TASK DATA START

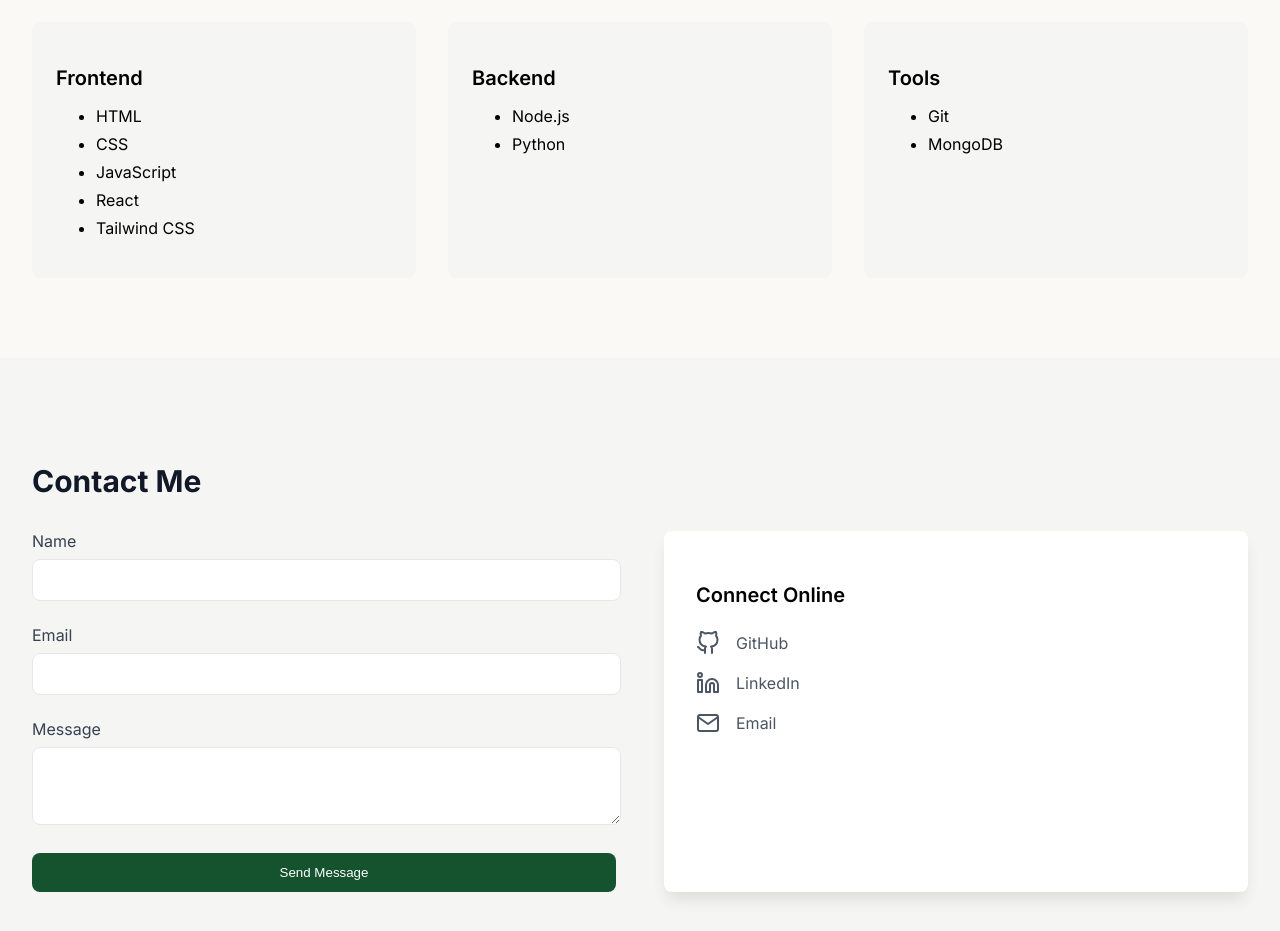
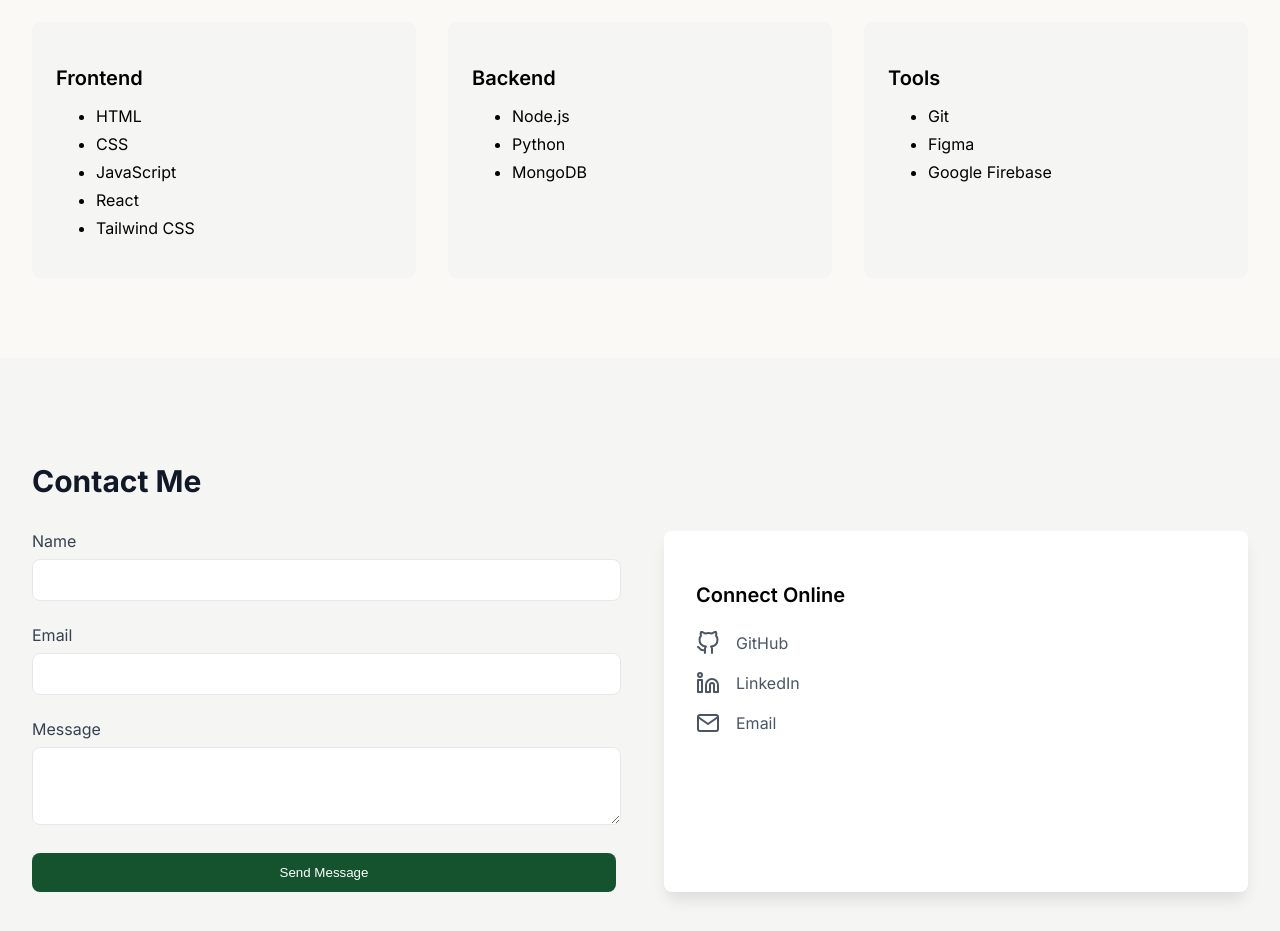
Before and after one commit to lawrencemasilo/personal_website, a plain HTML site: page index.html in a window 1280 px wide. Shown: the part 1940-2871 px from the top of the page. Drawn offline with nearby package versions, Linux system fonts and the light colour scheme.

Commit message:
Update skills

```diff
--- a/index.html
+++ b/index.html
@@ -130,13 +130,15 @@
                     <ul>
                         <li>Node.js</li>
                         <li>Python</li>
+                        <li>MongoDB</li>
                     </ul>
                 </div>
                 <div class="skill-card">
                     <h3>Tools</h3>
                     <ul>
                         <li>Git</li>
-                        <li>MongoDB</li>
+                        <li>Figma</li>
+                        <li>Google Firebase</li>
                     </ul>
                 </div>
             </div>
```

TASK DATA END

* [EXERCISE GOAL]
The full listing, reproduced exactly and without pictures, is the expected output.

* [RESULT OF THIS EXERCISE]
Before and after one commit to lawrencemasilo/personal_website, a plain HTML site: page index.html in a window 1280 px wide. Shown: the part 1940-2871 px from the top of the page. Drawn offline with nearby package versions, Linux system fonts and the light colour scheme.

Commit message:
Update skills

```diff
--- a/index.html
+++ b/index.html
@@ -130,13 +130,15 @@
                     <ul>
                         <li>Node.js</li>
                         <li>Python</li>
+                        <li>MongoDB</li>
                     </ul>
                 </div>
                 <div class="skill-card">
                     <h3>Tools</h3>
                     <ul>
                         <li>Git</li>
-                        <li>MongoDB</li>
+                        <li>Figma</li>
+                        <li>Google Firebase</li>
                     </ul>
                 </div>
             </div>
```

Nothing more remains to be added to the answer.